Who Sings When? Ways to Manage an Online Session Roster and Singers' Queue
- August 29, 2020
When we're together in real life, there are some recognized forms of
etiquette for how to manage the order in which singers follow each other in
a session. What is similar, and what is different, online?
A Note on Terms
This article uses the term *session leader* interchangeably to describe the
person actually leading the sing --the *compere*--and the person tracking
the roster--the *house manager*. It uses the term *host *as a term of art
on the the Zoom platform to mean the person in charge of managing the
meeting. The host can be either a solo compere/house manager or co-hosts in
each role. We have developed some effective techniques that depend on the
compere NOT being the (only) meeting host--see below.
Common Real-Life Models for Song Sessions
POPCORN SING The most informal has been called a "popcorn sing," where each
singer takes their turn as the spirit moves them, in response to a segue or
casually as in conversation. This works great for a smaller group, and/or
for singers who know each other as a community and are able to manage
participation gracefully as a group, with or without a designated compere.
CIRCLE SING (TALKING STICK) For more than 20 singers, and/or at a festival
or event where people don't know each other well, the most common format is
the circle sing. Participants sit in a circle and the session compere
starts the session and indicates the direction around the circle (usually
clockwise). Sometimes the compere will provide a talking stick or a twig as
a tangible item that gets passed around the circle so everyone can see
whose turn it is.
CURATED SING Less common IRL in North America, but common in Britain and
Europe and found in the US and Canada, is what I would call a "curated
sing" led by a compere. It is the session host's choice in what order to
call on each singer. This allows the leader to shape the sing with a
balance of experienced singers, special guests and professionals, newer
participants, and latecomers. Some festival sings, notably the Middle Bar
Singers at Sidmouth, have a hybrid model that allows one of the four
"drivers" (comperes/session leaders) to override the circle and physically
move the twig to another location to curate the sing.
Emerging Online Models for Zoom Sessions
Zoom sessions have taken the folksong world by storm since March 2020.
Session Calendar <https://www.bostonsongsessions.org/virtual-sessions>lists
over 30 regular sessions a week in North America, Britain, and Australia.
The Country Dance and Song Society (CDSS) has a growing Online Events
<https://www.cdss.org/community/covid19/online-events> section on their
portal.
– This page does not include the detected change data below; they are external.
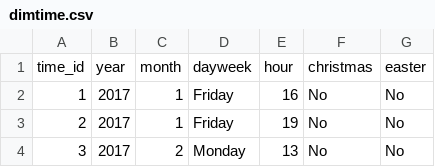
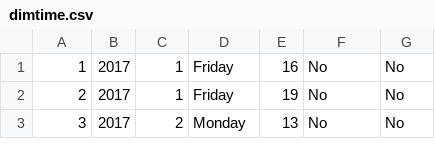
Before and after one commit to keanscott/datawarehousing_project1, a CSV file: data/dimtime.csv, drawn as a sheet; only a part is shown.

```diff
--- a/data/dimtime.csv
+++ b/data/dimtime.csv
@@ -1,2 +1 @@
-time_id,year,month,dayweek,hour,christmas,easter
 1,2017,1,Friday,16,No,No
```
Also changed, not shown: data/dimcrashdetails.csv, data/dimpersondetails.csv, 16 other files.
Folklife Magazine out of Wales sponsors a Virtual Folk page
<http://folklife.uk/virtual.folk.html>. All of these consolidators are
eager to hear of new online/virtual/digital sings that they can catalog and
Full disclosure: no one person could attend all these sessions in a week or
a month, and I certainly have not done so. However, from mid-March to late
August, I've been to a wide range of song sessions in multiple countries.
Here's what I've seen on the question of how each session decides which
singer goes next and in what order. The most formal of the models properly
comes last in this list, but here it demonstrates the contrast with the
more grassroots models.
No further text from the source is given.